It is not usual for this type of news to make the mainstream, but bear in mind these are the reported purchases and do not reflect the full picture which we observe as many times larger.

How this relates to current trading is summed up in a post from Thursday night as we closed near the 1586.30 low … “After covering into the fix COTs clearly made a move to close the pit just below the 50 DMA, this is no coincidence as it is designed to get the hot money short on rallies. I do not see enough mileage to be gained. 1585 /90 is now a CB buy area, (more on this in commentary on Sunday), and am doubtful COT’s are seeking to sell this level into strong physical demand.. This is no more than usual COT NFP gaming but in very thin conditions. No technical damage done…..”

In other words, COT’s are pinned between CB bids and how much they can milk from already very short weak hands. COT’s rang the register on MM shorts on Friday into NFP but then attempted to draw them short again but ran into the same strong physical buyers who we had noted had spot indexed below 1600 and would be seeking allocation into the fix. This happened in very large size. Yet again, these weak hands have been run ragged as captured in the COT report and seen into Friday.

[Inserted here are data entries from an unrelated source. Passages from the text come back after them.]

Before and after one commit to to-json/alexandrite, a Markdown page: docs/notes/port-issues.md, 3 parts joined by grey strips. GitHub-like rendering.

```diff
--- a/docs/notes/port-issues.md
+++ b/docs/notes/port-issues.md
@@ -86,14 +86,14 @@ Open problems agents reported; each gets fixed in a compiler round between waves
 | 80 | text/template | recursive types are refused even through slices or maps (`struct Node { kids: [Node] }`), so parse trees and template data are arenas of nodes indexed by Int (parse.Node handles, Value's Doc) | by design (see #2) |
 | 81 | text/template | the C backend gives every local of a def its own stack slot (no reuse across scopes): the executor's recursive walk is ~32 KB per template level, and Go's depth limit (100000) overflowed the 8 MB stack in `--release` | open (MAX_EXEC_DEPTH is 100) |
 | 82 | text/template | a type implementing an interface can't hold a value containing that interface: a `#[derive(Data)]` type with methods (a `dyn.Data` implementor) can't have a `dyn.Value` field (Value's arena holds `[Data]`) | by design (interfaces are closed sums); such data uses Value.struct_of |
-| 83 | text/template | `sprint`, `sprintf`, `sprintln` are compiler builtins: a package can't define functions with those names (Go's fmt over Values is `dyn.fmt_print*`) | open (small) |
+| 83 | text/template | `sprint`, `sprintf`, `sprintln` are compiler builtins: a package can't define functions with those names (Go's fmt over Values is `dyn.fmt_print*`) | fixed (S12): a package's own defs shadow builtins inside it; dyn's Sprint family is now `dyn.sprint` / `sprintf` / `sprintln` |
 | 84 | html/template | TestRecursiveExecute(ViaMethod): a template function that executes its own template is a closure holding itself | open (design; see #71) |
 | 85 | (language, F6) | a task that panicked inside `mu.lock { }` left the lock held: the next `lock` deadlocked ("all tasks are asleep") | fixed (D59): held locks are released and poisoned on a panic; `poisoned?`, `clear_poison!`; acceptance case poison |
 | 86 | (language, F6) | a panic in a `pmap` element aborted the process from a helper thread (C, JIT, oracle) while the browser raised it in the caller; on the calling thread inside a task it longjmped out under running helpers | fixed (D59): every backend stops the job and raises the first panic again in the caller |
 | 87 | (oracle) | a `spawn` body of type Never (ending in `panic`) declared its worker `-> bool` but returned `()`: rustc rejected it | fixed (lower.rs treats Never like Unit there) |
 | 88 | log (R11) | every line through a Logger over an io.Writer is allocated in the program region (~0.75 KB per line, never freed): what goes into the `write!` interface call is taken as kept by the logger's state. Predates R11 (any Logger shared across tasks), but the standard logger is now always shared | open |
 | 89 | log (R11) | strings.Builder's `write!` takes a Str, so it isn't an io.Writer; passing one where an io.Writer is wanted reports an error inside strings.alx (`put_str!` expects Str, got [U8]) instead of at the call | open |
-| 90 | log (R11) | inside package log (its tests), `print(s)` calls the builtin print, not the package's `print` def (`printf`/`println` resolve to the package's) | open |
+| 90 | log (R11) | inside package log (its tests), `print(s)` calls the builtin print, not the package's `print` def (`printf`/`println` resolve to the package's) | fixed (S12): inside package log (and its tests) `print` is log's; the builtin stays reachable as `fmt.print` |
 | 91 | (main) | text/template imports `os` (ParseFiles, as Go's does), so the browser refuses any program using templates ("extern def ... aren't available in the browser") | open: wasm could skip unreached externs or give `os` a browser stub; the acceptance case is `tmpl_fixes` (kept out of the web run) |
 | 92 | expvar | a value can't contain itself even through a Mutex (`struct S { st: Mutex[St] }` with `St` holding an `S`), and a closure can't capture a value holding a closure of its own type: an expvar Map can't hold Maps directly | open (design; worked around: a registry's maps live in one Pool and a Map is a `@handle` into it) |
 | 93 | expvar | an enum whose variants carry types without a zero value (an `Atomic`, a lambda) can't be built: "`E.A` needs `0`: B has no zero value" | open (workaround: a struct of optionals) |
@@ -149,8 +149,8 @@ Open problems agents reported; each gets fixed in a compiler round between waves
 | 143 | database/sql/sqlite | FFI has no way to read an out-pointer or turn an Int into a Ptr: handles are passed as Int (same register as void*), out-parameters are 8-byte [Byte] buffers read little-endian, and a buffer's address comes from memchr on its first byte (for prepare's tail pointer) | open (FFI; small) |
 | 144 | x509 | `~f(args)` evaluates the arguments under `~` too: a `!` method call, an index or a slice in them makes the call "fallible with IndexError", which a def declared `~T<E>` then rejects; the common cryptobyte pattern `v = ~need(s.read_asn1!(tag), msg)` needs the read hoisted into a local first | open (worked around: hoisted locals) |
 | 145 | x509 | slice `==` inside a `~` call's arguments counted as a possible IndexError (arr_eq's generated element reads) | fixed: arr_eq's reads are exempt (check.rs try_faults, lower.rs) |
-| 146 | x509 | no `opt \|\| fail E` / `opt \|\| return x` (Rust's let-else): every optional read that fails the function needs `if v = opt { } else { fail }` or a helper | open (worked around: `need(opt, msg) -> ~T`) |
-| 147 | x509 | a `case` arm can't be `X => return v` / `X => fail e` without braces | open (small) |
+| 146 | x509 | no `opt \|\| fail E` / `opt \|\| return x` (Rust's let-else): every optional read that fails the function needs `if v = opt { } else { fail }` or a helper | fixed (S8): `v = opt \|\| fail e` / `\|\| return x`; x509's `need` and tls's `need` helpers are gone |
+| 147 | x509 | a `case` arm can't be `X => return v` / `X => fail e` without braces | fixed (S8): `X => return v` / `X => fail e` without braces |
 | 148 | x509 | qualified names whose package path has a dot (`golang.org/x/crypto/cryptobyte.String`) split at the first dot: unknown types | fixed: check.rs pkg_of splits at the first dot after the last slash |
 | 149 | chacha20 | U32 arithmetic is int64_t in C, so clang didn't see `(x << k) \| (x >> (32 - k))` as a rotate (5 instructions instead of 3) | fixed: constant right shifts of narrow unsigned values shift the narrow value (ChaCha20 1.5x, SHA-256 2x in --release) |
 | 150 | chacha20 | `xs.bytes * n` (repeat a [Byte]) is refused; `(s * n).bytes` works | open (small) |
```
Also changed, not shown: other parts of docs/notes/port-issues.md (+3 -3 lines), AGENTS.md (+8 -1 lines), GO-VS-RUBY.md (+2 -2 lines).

The weekly COT report is as usual little more than a stale dated tool for gaming the weaker hands who base their next week’s positioning on this rearward looking data. The bigger picture is still extremely bullish despite the large Commercial short additions and long capitulations captured in the Tuesday’s report cut off. The 19,800 net short additions in GC were based upon a low base and notably our usual suspects added very little of these positions, in fact since Tuesday, we saw them very actively shorting then ringing the register on those drawn in. Footprints since the report evidence them fully covered on these new additions by Friday’s close. In silver, our usual single suspect added over 3K shorts; this action was 100% defensive and mirrored what they have been doing in Gold for weeks now, as they sought additional mileage in keeping the MM & specs, selling rally’s in knee jerk fashion as long as price stay’s under the 50 DMA. Much like gold, this average has now declined into a very strong Physical buy area and is not sustainable based upon real market conditions.

I will update all levels on Monday.

Regards

Andrew